MARGRAVE (Ger. Markgraf), a German title meaning literally “ count of the March ” (Lat. marchio, comes marchae, marc/zisus). The mar graves had their origin in the counts established by Charlemagne and his successors to guard the frontier districts of the empire, and for centuries the title was always associated with this function. The mar graves had within their own jurisdiction the authority of dukes, but at the outset they were subordinate to the dukes in the feudal army of the empire. In the 12th century, however, the mar graves of Brandenburg and Austria (the north and east marks) asserted their position as tenants-in-chief of the empire; with the break-up of the great duchies the others did the same; and the mar graves henceforward took rank with the great German princes. The title of margrave very early lost its original significance, and was borne by princes whose territories were in no sense frontier districts, e.g. by Hermann, a son of Hermann, margrave of Verona, who assumed in 1112 the title of margrave of Baden. Thus, too, when the elector Albert Achilles of Brandenburg in 1473 gave Bayreuth and Ansbach as apanages to his sons and their descendants these styled themselves mar graves. The title, however, retained in Germany its sovereign significance, and has not, like “ marquis ” in France and “ marchese ” in Italy, sunk intoamere title of nobility; it is not, therefore, in its present sense the equivalent of the English title “ marquess.” The German margraviates have now all been absorbed into other sovereign ties, and the title margrave is borne only as a subsidiary title in the full style of their sovereigns.
MARGUERITE, the popular name for the plant known botanically as Pyrethrum (or Chrysanthemum) fmtercens (natural order Compositae), a shrubby perennial with smooth leaves cut innately into narrow segments and flower-heads two to three inches across produced singly in summer and autumn on slender erect stalks.
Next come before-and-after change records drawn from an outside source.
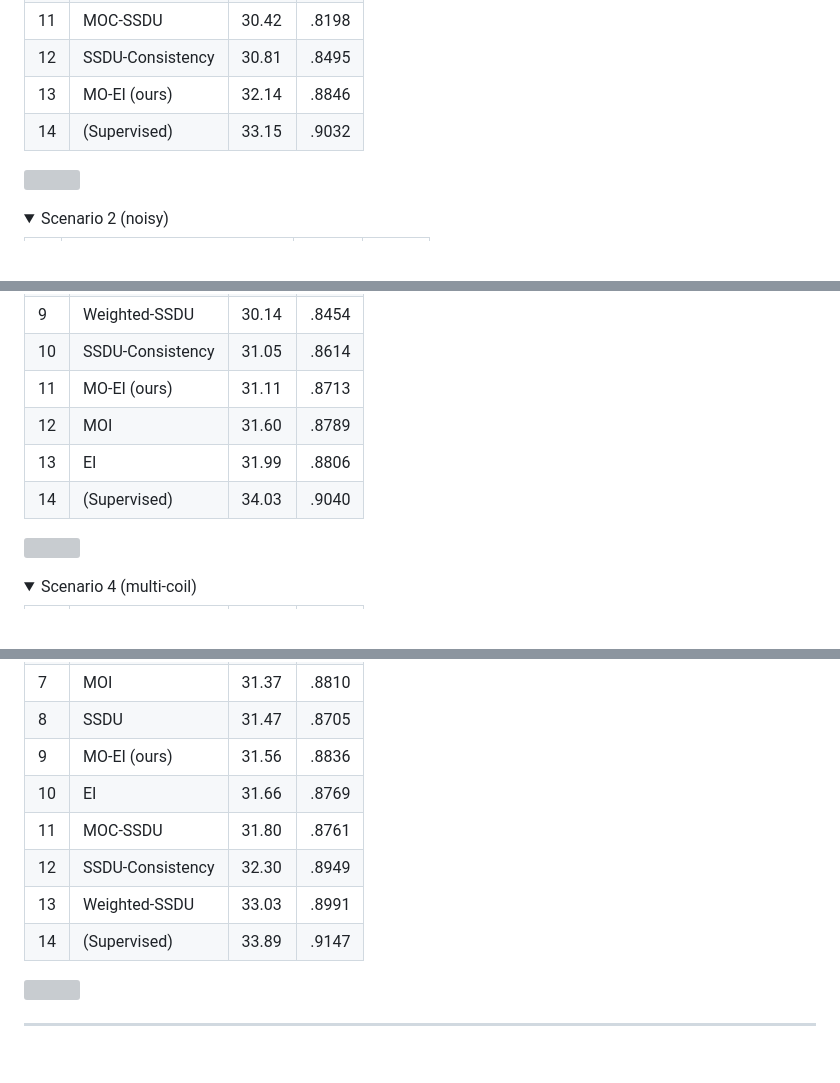
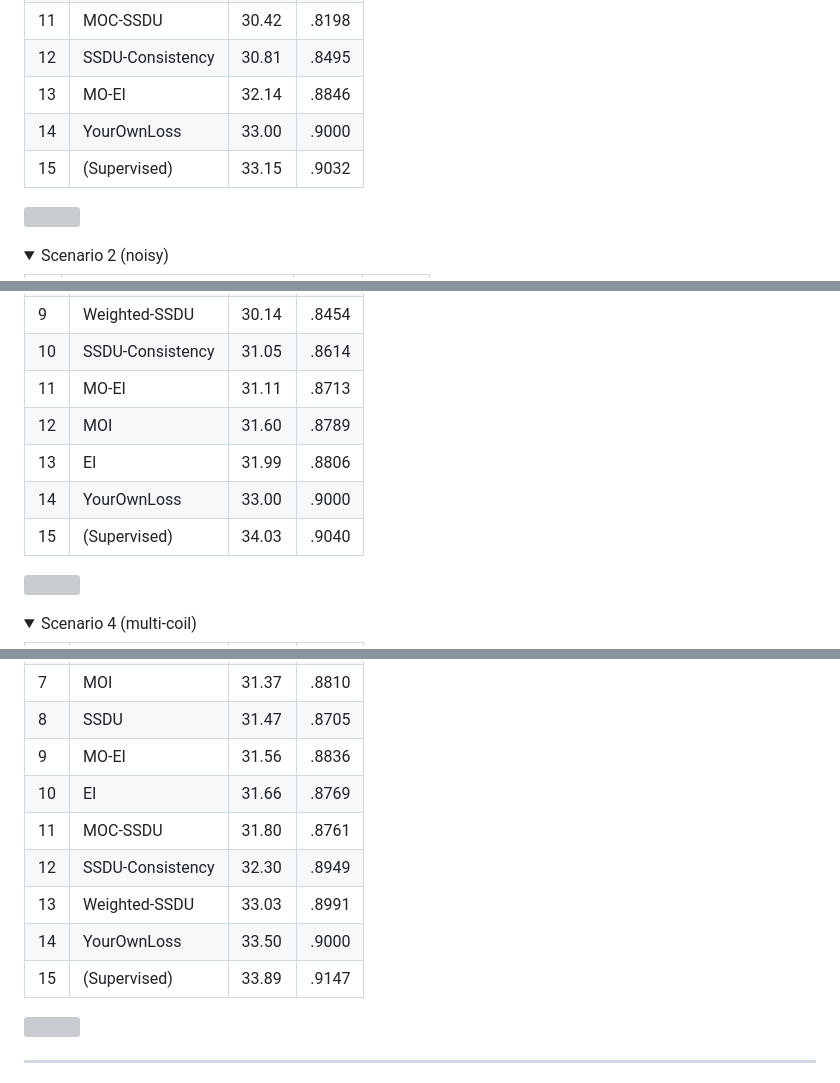
Before and after one commit to Andrewwango/ssibench, a Markdown page: README.md, 3 parts joined by grey strips. Rendered like a GitHub page; folded sections open; blank space fills up the shorter version; grey boxes are pictures that could not be loaded.

Commit message:
add to live leaderboard

```diff
--- a/README.md
+++ b/README.md
@@ -179,8 +179,9 @@ We provide a live leaderboard for each experimental scenario described in [the p
 | 10 | MOI | 30.29 | .8651 |
 | 11 | MOC-SSDU | 30.42 | .8198 |
 | 12 | SSDU-Consistency | 30.81 | .8495 |
-| 13 | MO-EI (ours) | 32.14 | .8846 |
-| 14 | (Supervised) | 33.15 | .9032 |
+| 13 | MO-EI  | 32.14 | .8846 |
+| 14 | YourOwnLoss  | 33.00 | .9000 |
+| 15 | (Supervised) | 33.15 | .9032 |
 
 ![](img/results_brain.png)
 
@@ -218,10 +219,11 @@ We provide a live leaderboard for each experimental scenario described in [the p
 | 8 |     VORTEX     |28.07|.7916|
 | 9 |  Weighted-SSDU |30.14|.8454|
 | 10 |SSDU-Consistency|31.05|.8614|
-| 11 |  MO-EI (ours)  |31.11|.8713|
+| 11 |  MO-EI   |31.11|.8713|
 | 12 |       MOI      |31.60|.8789|
 | 13 |       EI       |31.99|.8806|
-| 14 |  (Supervised)  |34.03|.9040|
+| 14 | YourOwnLoss  | 33.00 | .9000 |
+| 15 |  (Supervised)  |34.03|.9040|
 
 ![](img/results_brain_single.png)
 
@@ -239,12 +241,13 @@ We provide a live leaderboard for each experimental scenario described in [the p
 | 6 |  Noise2Inverse |30.93|.8589|
 | 7 |       MOI      |31.37|.8810|
 | 8 |      SSDU      |31.47|.8705|
-| 9 |  MO-EI (ours)  |31.56|.8836|
+| 9 |  MO-EI   |31.56|.8836|
 | 10 |       EI       |31.66|.8769|
 | 11 |    MOC-SSDU    |31.80|.8761|
 | 12 |SSDU-Consistency|32.30|.8949|
 | 13 |  Weighted-SSDU |33.03|.8991|
-| 14 |  (Supervised)  |33.89|.9147|
+| 14 | YourOwnLoss  | 33.50 | .9000 |
+| 15 |  (Supervised)  |33.89|.9147|
 
 ![](img/results_brain_multicoil.png)
 
```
The white ray-florets surround a yellow disk. It is a native of the Canary Isles, and a favourite for decoration and for greenhouse cultivation, window-boxes and open ground in the summer. The yellow Marguerite (étoile d'or) has somewhat larger pale yellow flowers and glaucous leaves. The plant is propagated from cuttings taken in autumn from old plants and placed in sandy loamy soil in cold frames. By pruning the shoots in autumn the plants may be grown into very large specimens in the course of a few seasons.
MARGUERITE DE VALOIS. The name Marguerite was common in the Valois dynasty, and during the 16th century there were three princesses, all of whom figure in the political as well as in the literary history of the time, and who have